What you will do:
The response must contain every line of the records that follow, duplicated exactly.

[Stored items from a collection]

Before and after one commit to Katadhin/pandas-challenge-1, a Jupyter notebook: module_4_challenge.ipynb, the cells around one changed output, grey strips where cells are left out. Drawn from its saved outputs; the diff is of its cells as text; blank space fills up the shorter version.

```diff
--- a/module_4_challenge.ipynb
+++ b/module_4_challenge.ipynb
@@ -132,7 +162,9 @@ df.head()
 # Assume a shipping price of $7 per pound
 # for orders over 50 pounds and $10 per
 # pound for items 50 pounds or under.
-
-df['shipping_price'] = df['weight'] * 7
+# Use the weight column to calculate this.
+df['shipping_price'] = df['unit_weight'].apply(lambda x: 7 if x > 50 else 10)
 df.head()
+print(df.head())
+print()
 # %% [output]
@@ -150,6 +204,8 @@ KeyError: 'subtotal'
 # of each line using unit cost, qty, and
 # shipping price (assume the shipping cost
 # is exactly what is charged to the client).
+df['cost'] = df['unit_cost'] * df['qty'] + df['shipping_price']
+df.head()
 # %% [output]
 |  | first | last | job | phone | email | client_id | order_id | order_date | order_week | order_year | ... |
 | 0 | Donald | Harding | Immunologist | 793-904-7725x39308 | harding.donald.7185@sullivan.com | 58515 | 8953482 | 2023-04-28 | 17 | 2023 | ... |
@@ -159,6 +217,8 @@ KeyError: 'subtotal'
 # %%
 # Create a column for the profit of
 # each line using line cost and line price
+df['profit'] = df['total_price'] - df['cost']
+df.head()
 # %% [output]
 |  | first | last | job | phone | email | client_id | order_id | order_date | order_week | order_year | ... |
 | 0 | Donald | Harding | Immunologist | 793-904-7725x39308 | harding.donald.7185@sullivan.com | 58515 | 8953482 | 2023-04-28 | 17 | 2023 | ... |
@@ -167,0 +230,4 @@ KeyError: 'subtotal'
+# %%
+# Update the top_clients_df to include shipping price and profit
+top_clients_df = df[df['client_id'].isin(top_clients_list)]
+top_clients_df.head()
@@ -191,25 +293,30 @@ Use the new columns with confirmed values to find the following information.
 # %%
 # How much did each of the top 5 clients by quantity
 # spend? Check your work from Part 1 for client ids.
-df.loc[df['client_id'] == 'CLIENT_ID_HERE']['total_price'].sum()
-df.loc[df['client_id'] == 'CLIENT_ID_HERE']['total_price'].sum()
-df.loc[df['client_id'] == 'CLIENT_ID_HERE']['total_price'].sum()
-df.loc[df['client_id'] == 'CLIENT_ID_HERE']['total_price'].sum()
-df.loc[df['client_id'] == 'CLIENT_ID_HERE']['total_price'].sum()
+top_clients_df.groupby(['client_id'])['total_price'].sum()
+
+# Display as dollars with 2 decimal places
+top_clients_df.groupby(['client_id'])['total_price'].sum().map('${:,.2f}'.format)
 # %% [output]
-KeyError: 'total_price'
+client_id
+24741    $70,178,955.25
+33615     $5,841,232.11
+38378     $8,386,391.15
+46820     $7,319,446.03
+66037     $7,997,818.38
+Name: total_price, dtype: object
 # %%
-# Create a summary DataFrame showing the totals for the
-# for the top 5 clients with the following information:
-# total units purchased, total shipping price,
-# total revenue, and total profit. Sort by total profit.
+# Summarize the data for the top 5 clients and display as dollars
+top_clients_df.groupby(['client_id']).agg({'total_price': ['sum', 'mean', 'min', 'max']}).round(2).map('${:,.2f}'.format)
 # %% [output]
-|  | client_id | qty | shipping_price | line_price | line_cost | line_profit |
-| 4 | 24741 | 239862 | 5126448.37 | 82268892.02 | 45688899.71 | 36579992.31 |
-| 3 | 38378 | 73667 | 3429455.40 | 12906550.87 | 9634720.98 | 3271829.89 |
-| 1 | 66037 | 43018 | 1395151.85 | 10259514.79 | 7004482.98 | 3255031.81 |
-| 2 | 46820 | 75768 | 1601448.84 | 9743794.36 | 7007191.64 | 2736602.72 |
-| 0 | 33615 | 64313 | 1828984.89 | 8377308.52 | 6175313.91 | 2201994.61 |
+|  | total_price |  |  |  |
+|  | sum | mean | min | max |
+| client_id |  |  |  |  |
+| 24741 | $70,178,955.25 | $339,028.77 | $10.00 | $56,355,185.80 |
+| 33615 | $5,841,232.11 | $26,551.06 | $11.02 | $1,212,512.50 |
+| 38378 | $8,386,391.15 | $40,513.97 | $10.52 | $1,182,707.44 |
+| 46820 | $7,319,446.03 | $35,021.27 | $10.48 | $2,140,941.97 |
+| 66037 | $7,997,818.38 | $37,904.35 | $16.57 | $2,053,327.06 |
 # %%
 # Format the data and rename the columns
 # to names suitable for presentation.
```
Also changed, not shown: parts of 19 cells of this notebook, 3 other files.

Exercise solution:
Before and after one commit to Katadhin/pandas-challenge-1, a Jupyter notebook: module_4_challenge.ipynb, the cells around one changed output, grey strips where cells are left out. Drawn from its saved outputs; the diff is of its cells as text; blank space fills up the shorter version.

```diff
--- a/module_4_challenge.ipynb
+++ b/module_4_challenge.ipynb
@@ -132,7 +162,9 @@ df.head()
 # Assume a shipping price of $7 per pound
 # for orders over 50 pounds and $10 per
 # pound for items 50 pounds or under.
-
-df['shipping_price'] = df['weight'] * 7
+# Use the weight column to calculate this.
+df['shipping_price'] = df['unit_weight'].apply(lambda x: 7 if x > 50 else 10)
 df.head()
+print(df.head())
+print()
 # %% [output]
@@ -150,6 +204,8 @@ KeyError: 'subtotal'
 # of each line using unit cost, qty, and
 # shipping price (assume the shipping cost
 # is exactly what is charged to the client).
+df['cost'] = df['unit_cost'] * df['qty'] + df['shipping_price']
+df.head()
 # %% [output]
 |  | first | last | job | phone | email | client_id | order_id | order_date | order_week | order_year | ... |
 | 0 | Donald | Harding | Immunologist | 793-904-7725x39308 | harding.donald.7185@sullivan.com | 58515 | 8953482 | 2023-04-28 | 17 | 2023 | ... |
@@ -159,6 +217,8 @@ KeyError: 'subtotal'
 # %%
 # Create a column for the profit of
 # each line using line cost and line price
+df['profit'] = df['total_price'] - df['cost']
+df.head()
 # %% [output]
 |  | first | last | job | phone | email | client_id | order_id | order_date | order_week | order_year | ... |
 | 0 | Donald | Harding | Immunologist | 793-904-7725x39308 | harding.donald.7185@sullivan.com | 58515 | 8953482 | 2023-04-28 | 17 | 2023 | ... |
@@ -167,0 +230,4 @@ KeyError: 'subtotal'
+# %%
+# Update the top_clients_df to include shipping price and profit
+top_clients_df = df[df['client_id'].isin(top_clients_list)]
+top_clients_df.head()
@@ -191,25 +293,30 @@ Use the new columns with confirmed values to find the following information.
 # %%
 # How much did each of the top 5 clients by quantity
 # spend? Check your work from Part 1 for client ids.
-df.loc[df['client_id'] == 'CLIENT_ID_HERE']['total_price'].sum()
-df.loc[df['client_id'] == 'CLIENT_ID_HERE']['total_price'].sum()
-df.loc[df['client_id'] == 'CLIENT_ID_HERE']['total_price'].sum()
-df.loc[df['client_id'] == 'CLIENT_ID_HERE']['total_price'].sum()
-df.loc[df['client_id'] == 'CLIENT_ID_HERE']['total_price'].sum()
+top_clients_df.groupby(['client_id'])['total_price'].sum()
+
+# Display as dollars with 2 decimal places
+top_clients_df.groupby(['client_id'])['total_price'].sum().map('${:,.2f}'.format)
 # %% [output]
-KeyError: 'total_price'
+client_id
+24741    $70,178,955.25
+33615     $5,841,232.11
+38378     $8,386,391.15
+46820     $7,319,446.03
+66037     $7,997,818.38
+Name: total_price, dtype: object
 # %%
-# Create a summary DataFrame showing the totals for the
-# for the top 5 clients with the following information:
-# total units purchased, total shipping price,
-# total revenue, and total profit. Sort by total profit.
+# Summarize the data for the top 5 clients and display as dollars
+top_clients_df.groupby(['client_id']).agg({'total_price': ['sum', 'mean', 'min', 'max']}).round(2).map('${:,.2f}'.format)
 # %% [output]
-|  | client_id | qty | shipping_price | line_price | line_cost | line_profit |
-| 4 | 24741 | 239862 | 5126448.37 | 82268892.02 | 45688899.71 | 36579992.31 |
-| 3 | 38378 | 73667 | 3429455.40 | 12906550.87 | 9634720.98 | 3271829.89 |
-| 1 | 66037 | 43018 | 1395151.85 | 10259514.79 | 7004482.98 | 3255031.81 |
-| 2 | 46820 | 75768 | 1601448.84 | 9743794.36 | 7007191.64 | 2736602.72 |
-| 0 | 33615 | 64313 | 1828984.89 | 8377308.52 | 6175313.91 | 2201994.61 |
+|  | total_price |  |  |  |
+|  | sum | mean | min | max |
+| client_id |  |  |  |  |
+| 24741 | $70,178,955.25 | $339,028.77 | $10.00 | $56,355,185.80 |
+| 33615 | $5,841,232.11 | $26,551.06 | $11.02 | $1,212,512.50 |
+| 38378 | $8,386,391.15 | $40,513.97 | $10.52 | $1,182,707.44 |
+| 46820 | $7,319,446.03 | $35,021.27 | $10.48 | $2,140,941.97 |
+| 66037 | $7,997,818.38 | $37,904.35 | $16.57 | $2,053,327.06 |
 # %%
 # Format the data and rename the columns
 # to names suitable for presentation.
```
Also changed, not shown: parts of 19 cells of this notebook, 3 other files.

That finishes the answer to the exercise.